Wooden-covered bridges were once widespread across 19th-century America. Over time they were exposed to harsh weather and frequent use, contributing to their deterioration. Many of these covered bridges are no longer standing, but there have been recent historical movements to protect them.

Berks County is a mecca for these remaining bridges. In fact, there are five beautiful variations spread across the region. Making a day out of visiting each one is an excellent driving tour idea. Each bridge has its own unique history and feel to it, and there is no experience quite like driving through them, hearing the squeaking of the wooden trusts and the rumble of the planks under your tires.

Be sure to stop by all of them:

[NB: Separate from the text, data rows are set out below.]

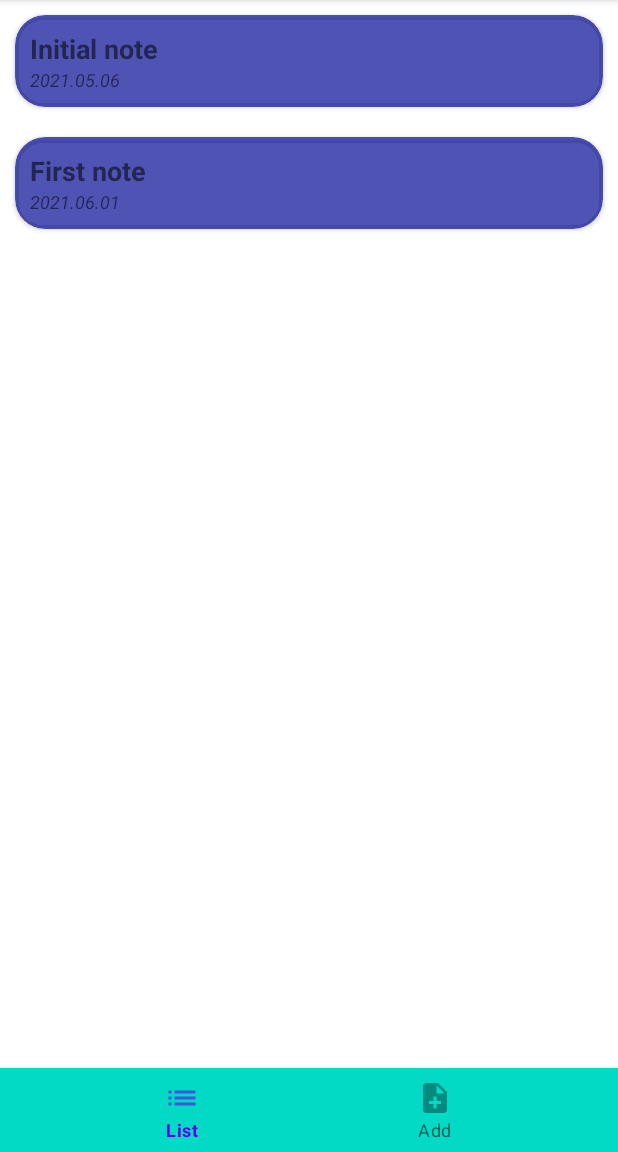
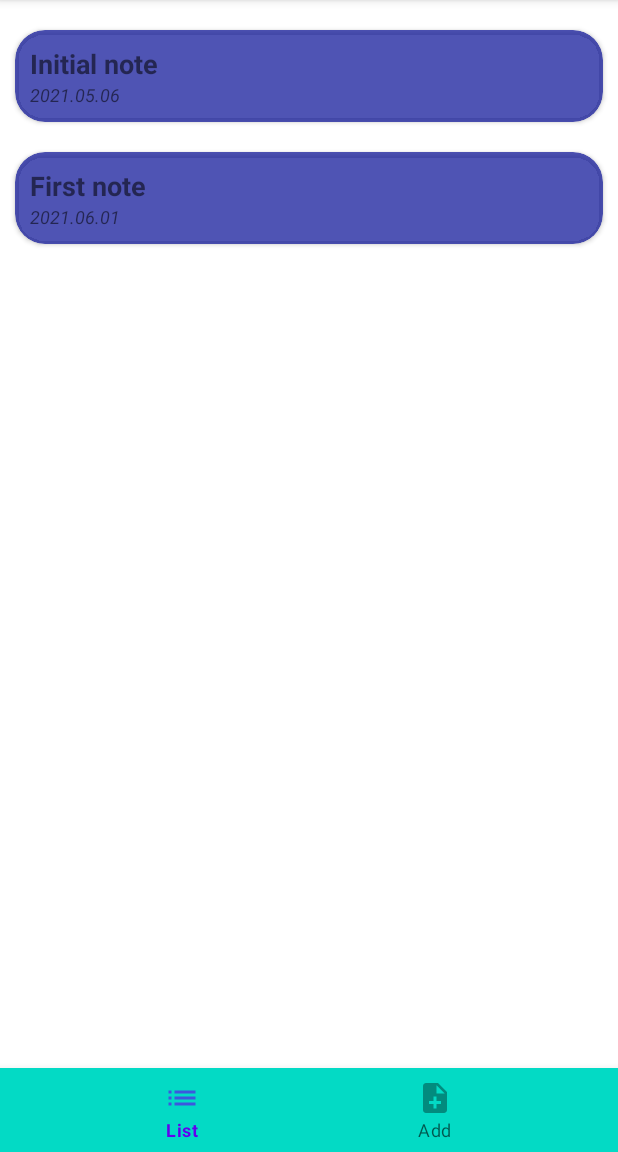
Before and after one commit to Elbrain/GeekNotepad, an Android app: the screen it shows after launch (MainActivity), on a phone screen of 412 x 824 dp, the part 84-1236 px from its top. Run offline under Robolectric (Android 15) with nearby library versions, the phone set to English and light mode, and no system bars.

Commit message:
Внёс исправления на которые вы указали в предыдущей домашке.

```diff
--- a/app/src/main/java/uk/org/websolution/geeknotepad/MainActivity.java
+++ b/app/src/main/java/uk/org/websolution/geeknotepad/MainActivity.java
@@ -17,14 +17,14 @@ public class MainActivity extends AppCompatActivity implements AddNoteFragment.N
     private static final String NOTE_KEY = "noteKey";
     private BottomNavigationView bottomNav;
     private boolean isLandscape;
-
-
+    private int navSelected;
 
     @Override
     protected void onCreate(Bundle savedInstanceState) {
         super.onCreate(savedInstanceState);
         setContentView(R.layout.activity_main);
-       if (isLandscape) { //в случае поворота экрана гарантируем, что fragment контейнер будет занимать список
+        isLandscape = getResources().getConfiguration().orientation == Configuration.ORIENTATION_LANDSCAPE;
+        if (isLandscape) { //в случае поворота экрана гарантируем, что fragment контейнер будет занимать список
             ListOfNotesFragment listOfNotesFragment = ListOfNotesFragment.newInstance(notesList);
             getSupportFragmentManager()
                     .beginTransaction()
@@ -32,38 +32,38 @@ public class MainActivity extends AppCompatActivity implements AddNoteFragment.N
                     .addToBackStack(null)
                     .commit();
         }
+
         if (savedInstanceState == null) {  //В случае первого запуска отображаем предзаполненый лист
             ListOfNotesFragment listOfNotesFragment = ListOfNotesFragment.newInstance(notesList);
             openFragment(listOfNotesFragment);
         }
+
         bottomNav = findViewById(R.id.bottom_nav);
-
+        navSelected = bottomNav.getSelectedItemId();
         init();
     }
 
-    void openFragment(Fragment fragment){
+    void openFragment(Fragment fragment) {
         getSupportFragmentManager()
                 .beginTransaction()
                 .replace(R.id.fragment_container, fragment)
                 .addToBackStack(null)
                 .commit();
+    }
 
-    }
-    void openFragment(Fragment fragment, boolean isLandscape){
+    void openFragment(Fragment fragment, boolean isLandscape) {
         getSupportFragmentManager()
                 .beginTransaction()
                 .replace(R.id.fragment_container_details, fragment)
                 .addToBackStack(null)
                 .commit();
-
     }
 
     private void init() {
         notesList.add(new NoteEntity("Initial note", "Text of initial pre-made note", "2021.05.06"));  //вручную создаём 2 записи.
         notesList.add(new NoteEntity("First note", "Text of first pre-made note", "2021.06.01"));
-        isLandscape = getResources().getConfiguration().orientation == Configuration.ORIENTATION_LANDSCAPE;
         bottomNav.setOnNavigationItemSelectedListener(item -> {
-            switch (item.getItemId()){
+            switch (item.getItemId()) {
 
                 case R.id.menu_list:
                     ListOfNotesFragment listOfNotesFragment = ListOfNotesFragment.newInstance(notesList);
@@ -71,16 +71,13 @@ public class MainActivity extends AppCompatActivity implements AddNoteFragment.N
                     return true;
 
                 case R.id.menu_add:
-                    if (isLandscape){
+                    if (isLandscape) {
                         openFragment(new AddNoteFragment(), isLandscape);
                     } else {
                         openFragment(new AddNoteFragment());
                     }
-
                     return true;
             }
-
-
             return false;
         });
     }
@@ -105,6 +102,7 @@ public class MainActivity extends AppCompatActivity implements AddNoteFragment.N
         notesList.add(note);
         ListOfNotesFragment listOfNotesFragment = ListOfNotesFragment.newInstance(notesList);
         openFragment(listOfNotesFragment);
+        bottomNav.setSelectedItemId(navSelected);
     }
 
     @Override
@@ -115,6 +113,5 @@ public class MainActivity extends AppCompatActivity implements AddNoteFragment.N
                 .replace(isLandscape ? R.id.fragment_container_details : R.id.fragment_container, noteInfoFragment)
                 .addToBackStack(null)
                 .commit();
-
     }
 }
--- a/app/src/main/res/layout-land/activity_main.xml
+++ b/app/src/main/res/layout-land/activity_main.xml
@@ -16,7 +16,6 @@
 
         <FrameLayout
             android:id="@+id/fragment_container"
-            android:name="uk.org.websolution.geeknotepad.ListOfNotes"
             android:layout_width="match_parent"
             android:layout_height="match_parent"
             android:layout_weight="1" />
@@ -29,23 +28,15 @@
 
     </LinearLayout>
 
-    <LinearLayout
+    <com.google.android.material.bottomnavigation.BottomNavigationView
+        android:id="@+id/bottom_nav"
         android:layout_width="match_parent"
         android:layout_height="wrap_content"
-        android:orientation="vertical"
+        android:background="@color/teal_200"
+        app:labelVisibilityMode="labeled"
         app:layout_constraintBottom_toBottomOf="parent"
         app:layout_constraintEnd_toEndOf="parent"
-        app:layout_constraintStart_toStartOf="parent">
-
-        <com.google.android.material.bottomnavigation.BottomNavigationView
-            android:id="@+id/bottom_nav"
-            android:layout_width="match_parent"
-            android:layout_height="wrap_content"
-            android:background="@color/teal_200"
-            app:labelVisibilityMode="labeled"
-            app:menu="@menu/bottom_nav_menu" />
-
-    </LinearLayout>
-
+        app:layout_constraintStart_toStartOf="parent"
+        app:menu="@menu/bottom_nav_menu" />
 
 </androidx.constraintlayout.widget.ConstraintLayout>
--- a/app/src/main/res/layout/activity_main.xml
+++ b/app/src/main/res/layout/activity_main.xml
@@ -5,12 +5,12 @@
     android:layout_width="match_parent"
     android:layout_height="match_parent"
     android:gravity="center"
+    android:paddingTop="@dimen/half_padding"
     android:orientation="vertical"
     tools:context=".MainActivity">
 
     <FrameLayout
         android:id="@+id/fragment_container"
-        android:name="uk.org.websolution.geeknotepad.ListOfNotesFragment"
         android:layout_width="match_parent"
         android:layout_height="match_parent">
 
--- a/app/src/main/res/layout/fragment_list_of_notes.xml
+++ b/app/src/main/res/layout/fragment_list_of_notes.xml
@@ -5,8 +5,8 @@
     android:orientation="vertical"
     android:layout_width="match_parent"
     android:layout_height="match_parent"
-    android:layout_marginBottom="60dp"
-    android:background="#FFFFFF"
+    android:layout_marginBottom="@dimen/avoid_menu_margin"
+    android:background="@color/white"
     tools:context=".ListOfNotesFragment">
 
     <androidx.recyclerview.widget.RecyclerView
--- a/app/src/main/res/layout/item_note.xml
+++ b/app/src/main/res/layout/item_note.xml
@@ -3,10 +3,10 @@
     xmlns:app="http://schemas.android.com/apk/res-auto"
     android:layout_width="match_parent"
     android:layout_height="wrap_content"
-    android:layout_margin="10dp"
+    android:layout_margin="@dimen/half_margin"
     android:orientation="vertical"
-    app:cardCornerRadius="20dp"
-    app:contentPadding="10dp">
+    app:cardCornerRadius="@dimen/corner_radius"
+    app:contentPadding="@dimen/half_padding">
 
     <LinearLayout
         android:layout_width="match_parent"
@@ -17,14 +17,14 @@
             android:id="@+id/title_text_view"
             android:layout_width="wrap_content"
             android:layout_height="wrap_content"
-            android:textSize="18sp"
+            android:textSize="@dimen/body_text_size"
             android:textStyle="bold" />
 
         <TextView
             android:id="@+id/date_text_view"
             android:layout_width="wrap_content"
             android:layout_height="wrap_content"
-            android:textSize="12sp"
+            android:textSize="@dimen/small_text_size"
             android:textStyle="italic" />
     </LinearLayout>
 
--- a/app/src/main/res/menu/bottom_nav_menu.xml
+++ b/app/src/main/res/menu/bottom_nav_menu.xml
@@ -3,9 +3,9 @@
 
     <item android:id="@+id/menu_list"
         android:icon="@drawable/ic_action_list"
-        android:title="List" />
+        android:title="@string/list" />
 
     <item android:id="@+id/menu_add"
         android:icon="@drawable/ic_action_name"
-        android:title="Add" />
+        android:title="@string/add" />
 </menu>
--- /dev/null
+++ b/app/src/main/res/values/dimen.xml
@@ -0,0 +1,4 @@
+<?xml version="1.0" encoding="utf-8"?>
+<resources>
+
+</resources>
--- /dev/null
+++ b/app/src/main/res/values/dimens.xml
@@ -0,0 +1,12 @@
+<?xml version="1.0" encoding="utf-8"?>
+<resources>
+    <dimen name="half_padding">10dp</dimen>
+    <dimen name="padding">20dp</dimen>
+    <dimen name="avoid_menu_margin">60dp</dimen>
+    <dimen name="full_margin">20dp</dimen>
+    <dimen name="half_margin">10dp</dimen>
+    <dimen name="title_text_size">40sp</dimen>
+    <dimen name="body_text_size">18sp</dimen>
+    <dimen name="small_text_size">12sp</dimen>
+    <dimen name="corner_radius">20dp</dimen>
+</resources>
--- a/app/src/main/res/values/strings.xml
+++ b/app/src/main/res/values/strings.xml
@@ -8,4 +8,6 @@
     <string name="save_note">Save note</string>
     <string name="show_list">Show list</string>
     <string name="add_note">Add note</string>
+    <string name="list">List</string>
+    <string name="add">Add</string>
 </resources>
```
Also changed, not shown: app/src/main/res/layout/fragment_add_note.xml (+4 -3 lines), app/src/main/res/layout/fragment_note_info.xml (+5 -5 lines).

  • Dreibelbis Bridge: Built in 1869 for a total cost of $6,000, it was designed to help transport wagons across Maiden Creek to reach Virginville or Lenhartsville.
  • Griesemer’s Mill Bridge: At 124 feet long, this bridge is thought to be the oldest in Berks County. It features a gable roof and stone abutments, making it equally charming as it is antique.
  • Kutz’s Mill Bridge: Listed on the National Register of Historic Places in 1981, this 93-foot-long bridge crosses Saucony Creek.
  • Pleasantville Bridge: Still owned and operated by the state of Pennsylvania, this 128 ft long, 16 ft wide has since been refurbished and remains a function bridge in excellent condition.
  • Wertz Red Bridge: Although permanently closed to vehicle traffic in 1959, this 220-foot covered bridge is the longest single-span bridge in Berks County.

Explore the Unique Barn Artwork of the Pennsylvania Dutch

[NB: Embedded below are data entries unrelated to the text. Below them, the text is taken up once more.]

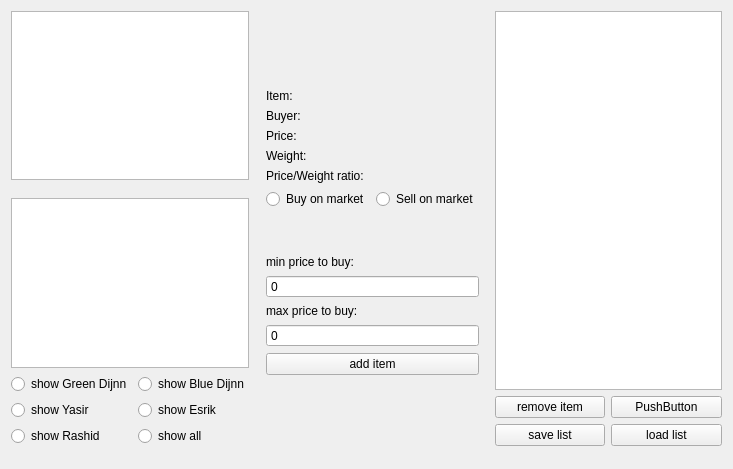
Before: the Qt Designer form sources/Market.ui in Groundy/CrackerJack, drawn with Qt 5.
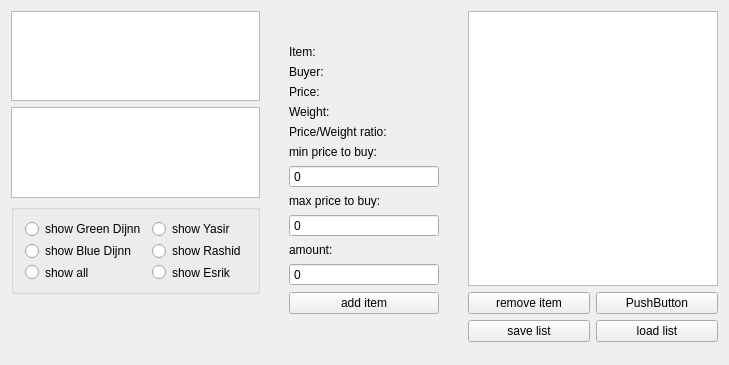
After: the same form once the commit is applied.

Commit message: kontynuacja prac nad klasą market, dodanie częściowej obsługi gui, dodanie itemy do pilku .json

```diff
--- a/sources/Market.ui
+++ b/sources/Market.ui
@@ -6,8 +6,8 @@
    <rect>
     <x>0</x>
     <y>0</y>
-    <width>733</width>
-    <height>469</height>
+    <width>729</width>
+    <height>365</height>
    </rect>
   </property>
   <property name="windowTitle">
@@ -18,29 +18,8 @@
     <layout class="QGridLayout" name="gridLayout">
      <item row="0" column="0">
       <layout class="QGridLayout" name="gridLayout_3">
-       <item row="6" column="1">
-        <widget class="QRadioButton" name="showItemsButton_Esrik">
-         <property name="text">
-          <string>show Esrik</string>
-         </property>
-        </widget>
-       </item>
-       <item row="7" column="1">
-        <widget class="QRadioButton" name="showItemsButton_All">
-         <property name="text">
-          <string>show all</string>
-         </property>
-        </widget>
-       </item>
-       <item row="6" column="0">
-        <widget class="QRadioButton" name="showItemsButton_Yasir">
-         <property name="text">
-          <string>show Yasir</string>
-         </property>
-        </widget>
-       </item>
-       <item row="1" column="2" rowspan="9">
-        <spacer name="horizontalSpacer">
+       <item row="1" column="5" rowspan="11">
+        <spacer name="horizontalSpacer_2">
          <property name="orientation">
           <enum>Qt::Horizontal</enum>
          </property>
@@ -52,10 +31,65 @@
          </property>
         </spacer>
        </item>
-       <item row="1" column="3" rowspan="8">
+       <item row="1" column="6" rowspan="9">
+        <layout class="QGridLayout" name="gridLayout_4">
+         <item row="1" column="0">
+          <widget class="QPushButton" name="pushButton">
+           <property name="text">
+            <string>remove item</string>
+           </property>
+          </widget>
+         </item>
+         <item row="2" column="0">
+          <widget class="QPushButton" name="pushButton_3">
+           <property name="text">
+            <string>save list</string>
+           </property>
+          </widget>
+         </item>
+         <item row="1" column="1">
+          <widget class="QPushButton" name="pushButton_2">
+           <property name="text">
+            <string>PushButton</string>
+           </property>
+          </widget>
+         </item>
+         <item row="0" column="0" colspan="2">
+          <widget class="QListWidget" name="listWidget">
+           <property name="minimumSize">
+            <size>
+             <width>250</width>
+             <height>0</height>
+            </size>
+           </property>
+           <property name="maximumSize">
+            <size>
+             <width>250</width>
+             <height>16777215</height>
+            </size>
+           </property>
+          </widget>
+         </item>
+         <item row="2" column="1">
+          <widget class="QPushButton" name="pushButton_4">
+           <property name="text">
+            <string>load list</string>
+           </property>
+          </widget>
+         </item>
+        </layout>
+       </item>
+       <item row="1" column="4" rowspan="10">
         <layout class="QGridLayout" name="gridLayout_5">
-         <item row="2" column="0" colspan="2">
-          <widget class="QLabel" name="buyerInfoLabel">
+         <item row="14" column="0" colspan="2">
+          <widget class="QPushButton" name="addItemButton">
+           <property name="text">
+            <string>add item</string>
+           </property>
+          </widget>
+         </item>
+         <item row="8" column="0" colspan="2">
+          <widget class="QLabel" name="minPriceLabel">
            <property name="maximumSize">
             <size>
              <width>16777215</width>
@@ -63,7 +97,7 @@
             </size>
            </property>
            <property name="text">
-            <string>Buyer: </string>
+            <string>min price to buy:</string>
            </property>
           </widget>
          </item>
@@ -80,60 +114,27 @@
            </property>
           </widget>
          </item>
+         <item row="12" column="0" colspan="2">
+          <widget class="QLabel" name="label">
+           <property name="text">
+            <string>amount: </string>
+           </property>
+          </widget>
+         </item>
          <item row="5" column="0" colspan="2">
           <widget class="QLabel" name="priceWeightRatioLabel">
+           <property name="minimumSize">
+            <size>
+             <width>150</width>
+             <height>0</height>
+            </size>
+           </property>
            <property name="text">
             <string>Price/Weight ratio:</string>
            </property>
           </widget>
          </item>
-         <item row="6" column="1">
-          <widget class="QRadioButton" name="sellOptionButton">
-           <property name="text">
-            <string>Sell on market</string>
-           </property>
-          </widget>
-         </item>
-         <item row="9" column="0" colspan="2">
-          <widget class="QLabel" name="minPriceLabel">
-           <property name="maximumSize">
-            <size>
-             <width>16777215</width>
-             <height>25</height>
-            </size>
-           </property>
-           <property name="text">
-            <string>min price to buy:</string>
-           </property>
-          </widget>
-         </item>
          <item row="11" column="0" colspan="2">
-          <widget class="QLabel" name="maxPriceLabel">
-           <property name="maximumSize">
-            <size>
-             <width>16777215</width>
-             <height>25</height>
-            </size>
-           </property>
-           <property name="text">
-            <string>max price to buy:</string>
-           </property>
-          </widget>
-         </item>
-         <item row="7" column="0" rowspan="2" colspan="2">
-          <spacer name="verticalSpacer_2">
-           <property name="orientation">
-            <enum>Qt::Vertical</enum>
-           </property>
-           <property name="sizeHint" stdset="0">
-            <size>
-             <width>20</width>
-             <height>40</height>
-            </size>
-           </property>
-          </spacer>
-         </item>
-         <item row="12" column="0" colspan="2">
           <widget class="QSpinBox" name="maxPriceValue">
            <property name="maximumSize">
             <size>
@@ -144,6 +145,22 @@
            <property name="buttonSymbols">
             <enum>QAbstractSpinBox::NoButtons</enum>
            </property>
+           <property name="maximum">
+            <number>999999999</number>
+           </property>
+          </widget>
+         </item>
+         <item row="2" column="0" colspan="2">
+          <widget class="QLabel" name="buyerInfoLabel">
+           <property name="maximumSize">
+            <size>
+             <width>16777215</width>
+             <height>25</height>
+            </size>
+           </property>
+           <property name="text">
+            <string>Buyer: </string>
+           </property>
           </widget>
          </item>
          <item row="4" column="0" colspan="2">
@@ -159,18 +176,44 @@
            </property>
           </widget>
          </item>
-         <item row="14" column="0" colspan="2">
-          <spacer name="verticalSpacer_3">
-           <property name="orientation">
-            <enum>Qt::Vertical</enum>
+         <item row="9" column="0" colspan="2">
+          <widget class="QSpinBox" name="minPriceValue">
+           <property name="maximumSize">
+            <size>
+             <width>16777215</width>
+             <height>25</height>
+            </size>
            </property>
-           <property name="sizeHint" stdset="0">
+           <property name="buttonSymbols">
+            <enum>QAbstractSpinBox::NoButtons</enum>
+           </property>
+           <property name="maximum">
+            <number>999999999</number>
+           </property>
+          </widget>
+         </item>
+         <item row="13" column="0" colspan="2">
+          <widget class="QSpinBox" name="amountValue">
+           <property name="buttonSymbols">
+            <enum>QAbstractSpinBox::NoButtons</enum>
+           </property>
+           <property name="maximum">
+            <number>999999999</number>
+           </property>
+          </widget>
+         </item>
+         <item row="10" column="0" colspan="2">
+          <widget class="QLabel" name="maxPriceLabel">
+           <property name="maximumSize">
             <size>
-             <width>20</width>
-             <height>40</height>
+             <width>16777215</width>
+             <height>25</height>
             </size>
            </property>
-          </spacer>
+           <property name="text">
+            <string>max price to buy:</string>
+           </property>
+          </widget>
          </item>
          <item row="1" column="0" colspan="2">
           <widget class="QLabel" name="itemNameInfoLabel">
@@ -185,14 +228,20 @@
            </property>
           </widget>
          </item>
-         <item row="6" column="0">
-          <widget class="QRadioButton" name="buyOptionButton">
-           <property name="text">
-            <string>Buy on market</string>
-           </property>
-          </widget>
-         </item>
          <item row="0" column="0" colspan="2">
+          <spacer name="verticalSpacer_2">
+           <property name="orientation">
+            <enum>Qt::Vertical</enum>
+           </property>
+           <property name="sizeHint" stdset="0">
+            <size>
+             <width>20</width>
+             <height>40</height>
+            </size>
+           </property>
+          </spacer>
+         </item>
+         <item row="15" column="0" colspan="2">
           <spacer name="verticalSpacer">
            <property name="orientation">
             <enum>Qt::Vertical</enum>
@@ -205,82 +254,10 @@
            </property>
           </spacer>
          </item>
-         <item row="10" column="0" colspan="2">
-          <widget class="QSpinBox" name="minPriceValue">
-           <property name="maximumSize">
-            <size>
-             <width>16777215</width>
-             <height>25</height>
-            </size>
-           </property>
-           <property name="buttonSymbols">
-            <enum>QAbstractSpinBox::NoButtons</enum>
-           </property>
-          </widget>
-         </item>
-         <item row="13" column="0" colspan="2">
-          <widget class="QPushButton" name="addItemButton">
-           <property name="text">
-            <string>add item</string>
-           </property>
-          </widget>
-         </item>
         </layout>
        </item>
-       <item row="5" column="1">
-        <widget class="QRadioButton" name="showItemsButton_Blue">
-         <property name="text">
-          <string>show Blue Dijnn</string>
-         </property>
-        </widget>
-       </item>
-       <item row="7" column="0">
-        <widget class="QRadioButton" name="showItemsButton_Rashid">
-         <property name="text">
-          <string>show Rashid</string>
-         </property>
-        </widget>
-       </item>
-       <item row="1" column="5" rowspan="7">
-        <layout class="QGridLayout" name="gridLayout_4">
-         <item row="1" column="0">
-          <widget class="QPushButton" name="pushButton">
-           <property name="text">
-            <string>remove item</string>
-           </property>
-          </widget>
-         </item>
-         <item row="2" column="0">
-          <widget class="QPushButton" name="pushButton_3">
-           <property name="text">
-            <string>save list</string>
-           </property>
-          </widget>
-         </item>
-         <item row="1" column="1">
-          <widget class="QPushButton" name="pushButton_2">
-           <property name="text">
-            <string>PushButton</string>
-           </property>
-          </widget>
-         </item>
-         <item row="0" column="0" colspan="2">
-          <widget class="QListWidget" name="listWidget"/>
-         </item>
-         <item row="2" column="1">
-          <widget class="QPushButton" name="pushButton_4">
-           <property name="text">
-            <string>load list</string>
-           </property>
-          </widget>
-         </item>
-        </layout>
-       </item>
-       <item row="1" column="0" colspan="2">
-        <widget class="QListWidget" name="categoriesWindow"/>
-       </item>
-       <item row="1" column="4" rowspan="9">
-        <spacer name="horizontalSpacer_2">
+       <item row="1" column="3" rowspan="11">
+        <spacer name="horizontalSpacer">
          <property name="orientation">
           <enum>Qt::Horizontal</enum>
          </property>
@@ -292,15 +269,72 @@
          </property>
         </spacer>
        </item>
-       <item row="5" column="0">
-        <widget class="QRadioButton" name="showItemsButton_Green">
-         <property name="text">
-          <string>show Green Dijnn</string>
-         </property>
-        </widget>
-       </item>
-       <item row="4" column="0" colspan="2">
-        <widget class="QListWidget" name="itemList"/>
+       <item row="1" column="2">
+        <layout class="QVBoxLayout" name="verticalLayout_2">
+         <item>
+          <widget class="QListWidget" name="categoriesWindow"/>
+         </item>
+         <item>
+          <widget class="QListWidget" name="itemList"/>
+         </item>
+         <item>
+          <widget class="QGroupBox" name="sellersRadioButtonBox">
+           <property name="minimumSize">
+            <size>
+             <width>0</width>
+             <height>90</height>
+            </size>
+           </property>
+           <property name="title">
+            <string/>
+           </property>
+           <layout class="QGridLayout" name="gridLayout_7">
+            <item row="2" column="1">
+             <widget class="QRadioButton" name="showItemsButton_All">
+              <property name="text">
+               <string>show all</string>
+              </property>
+             </widget>
+            </item>
+            <item row="0" column="1">
+             <widget class="QRadioButton" name="showItemsButton_Green">
+              <property name="text">
+               <string>show Green Dijnn</string>
+              </property>
+             </widget>
+            </item>
+            <item row="0" column="2">
+             <widget class="QRadioButton" name="showItemsButton_Yasir">
+              <property name="text">
+               <string>show Yasir</string>
+              </property>
+             </widget>
+            </item>
+            <item row="1" column="1">
+             <widget class="QRadioButton" name="showItemsButton_Blue">
+              <property name="text">
+               <string>show Blue Dijnn</string>
+              </property>
+             </widget>
+            </item>
+            <item row="1" column="2">
+             <widget class="QRadioButton" name="showItemsButton_Rashid">
+              <property name="text">
+               <string>show Rashid</string>
+              </property>
+             </widget>
+            </item>
+            <item row="2" column="2">
+             <widget class="QRadioButton" name="showItemsButton_Esrik">
+              <property name="text">
+               <string>show Esrik</string>
+              </property>
+             </widget>
+            </item>
+           </layout>
+          </widget>
+         </item>
+        </layout>
        </item>
       </layout>
      </item>
```
Left out of the diff: 153 changed lines with no effect on the pictures. The commit also changes 7 other files.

After spending a day exploring all the unique and ancestral covered bridges, consider taking a farm tour of all the barns in Berks County that feature hex artwork. This art style is unique to Pennsylvania and was started by German immigrants in the mid-1800s. The affordability of paint during this period made many farmers get in touch with their artistic side, painting these symbolic pieces on their barn “just for nice”, as the legend of an old Pennsylvania German farmer says.

Contact the Top Berks County Moving Company to Start Planning Your Relocation

Take one trip to Berks County and you will be inspired to relocate to the area. Should you decide to move here, O’Brien’s Moving and Storage are hands down the best movers in Berks County PA.

We’ve been in business since 1928, are rated A+ by the Better Business Bureau, and have impeccable local reviews from the community.

Our Berks County movers proudly offer:

If you could benefit from our help, get in touch with a representative today for your free quote!